March 4, 2012 at 6:00 pm by Franklin Rabon under Atlanta Braves, Player Analysis, Statistical Analysis
Over the last few years, me and Peter would occasionally make jokes about Prado giving pitchers a free strike one, as he just patiently watched a perfect meat ball get rolled down the middle of the zone. Then Prado would get lauded for his approach by casual fans. Somehow Prado’s counterintuitive approach made announcers gush, as he managed to work the count and be aggressive. So let’s look at Martin’s approach since 2009. (all of the graphs and stats in this post are compiled using all available data from 2009-2011, courtesy of ESPN Stats & Info)
First, let’s get a sense of where Martin likes the ball, or at least should like the ball, by looking at his slugging percentage by area:
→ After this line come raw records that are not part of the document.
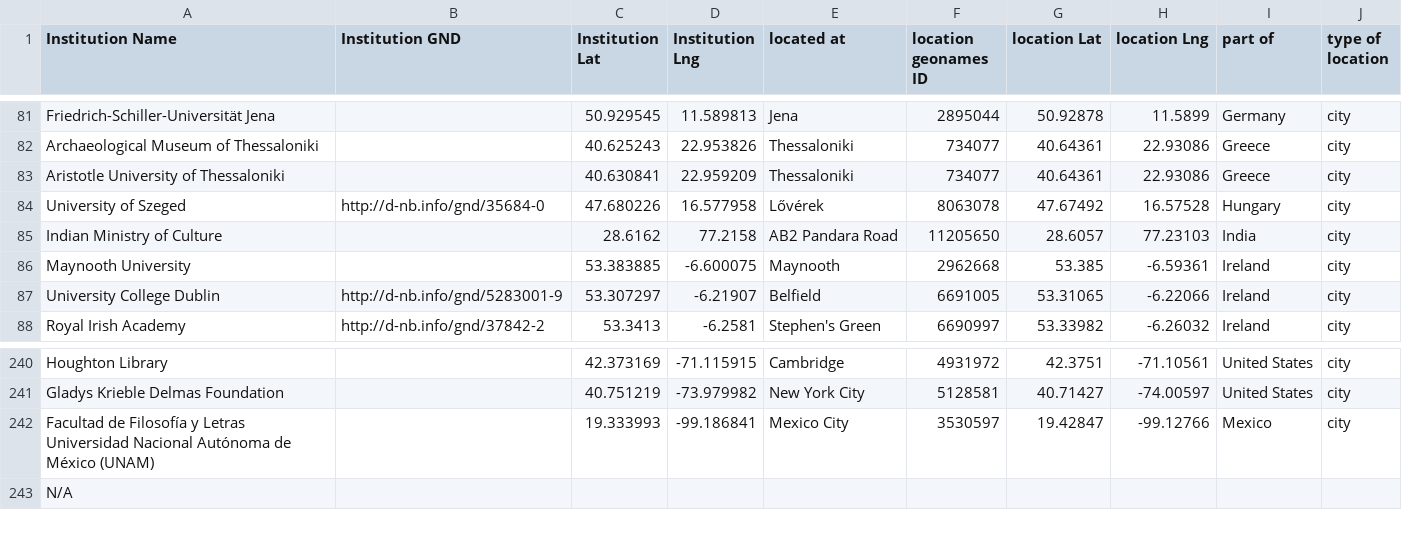
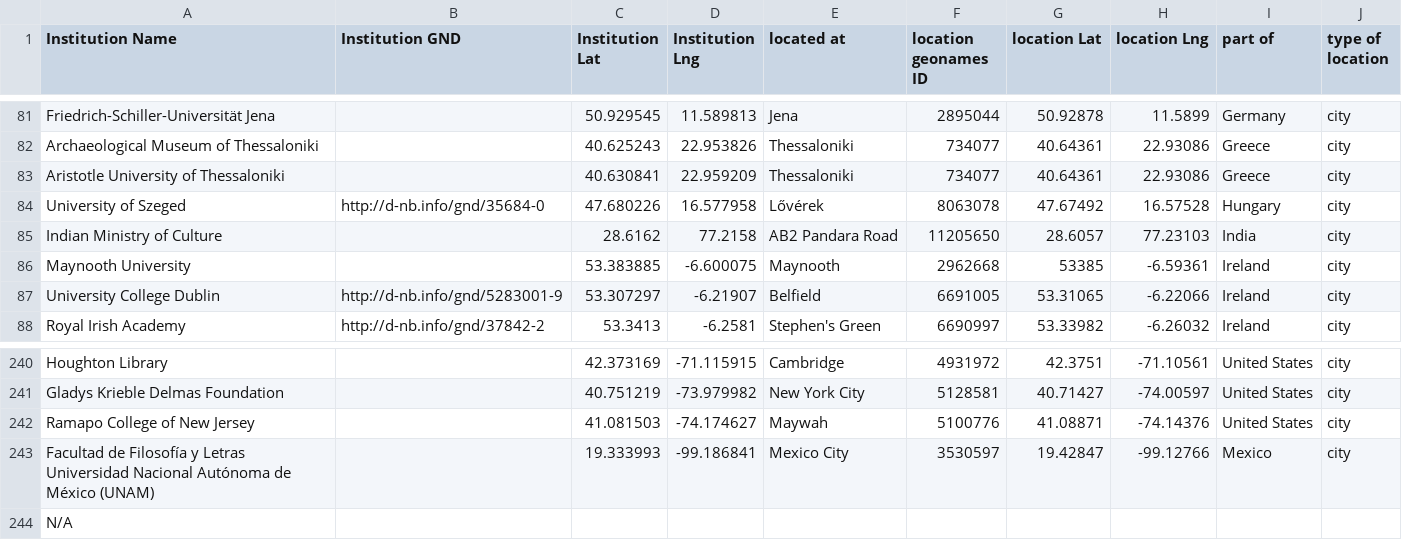
Before and after one commit to gfranzini/digEds_cat, a CSV file: institutions_places_enriched.csv, drawn as a sheet; only a part is shown, gaps mark what is left out.

Commit message:
Added Ramapo College of New Jersey

```diff
--- a/institutions_places_enriched.csv
+++ b/institutions_places_enriched.csv
@@ -85,3 +85,3 @@ University of Szeged,http://d-nb.info/gnd/35684-0,47.680226,16.577958,Lővérek,
 Indian Ministry of Culture,,28.6162,77.2158,AB2 Pandara Road,11205650,28.6057,77.23103,India,city
-Maynooth University,,53.383885,-6.600075,Maynooth,2962668,53.385,-6.59361,Ireland,city
+Maynooth University,,53.383885,-6.600075,Maynooth,2962668,53385,-6.59361,Ireland,city
 University College Dublin,http://d-nb.info/gnd/5283001-9,53.307297,-6.21907,Belfield,6691005,53.31065,-6.22066,Ireland,city
@@ -241,2 +241,3 @@ Houghton Library,,42.373169,-71.115915,Cambridge,4931972,42.3751,-71.10561,Unite
 Gladys Krieble Delmas Foundation,,40.751219,-73.979982,New York City,5128581,40.71427,-74.00597,United States,city
+Ramapo College of New Jersey,,41.081503,-74.174627,Maywah,5100776,41.08871,-74.14376,United States,city
 Facultad de Filosofía y Letras Universidad Nacional Autónoma de México (UNAM),,19.333993,-99.186841,Mexico City,3530597,19.42847,-99.12766,Mexico,city
```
As we can see, power wise, Prado is an extreme inside ball hitter. This shouldn’t surprise anybody, as Prado has among the quickest hands in the game and can turn on virtually any fastball. He has an uncanny ability to get the head of the bat on anything inside and hit it hard. On pitches inside, Martin Prado has an astounding 1.044 OPS since 2009. 31 of his 39 homeruns have come on pitches on the inner half of the plate during that time span. By contrast, Prado has just a 0.613 OPS on pitches on the outer half of the plate and only a .642 OPS on pitches over the middle third of the plate. Basically the difference between Martin on the inside of the plate and Martin everywhere else is something like the difference between Barry Bonds and David Eckstein. This tells us that Prado should be picking and choosing his pitches as much as possible and waiting for any inner half pitches he can get and crushing them. Is this what happens? Let’s see:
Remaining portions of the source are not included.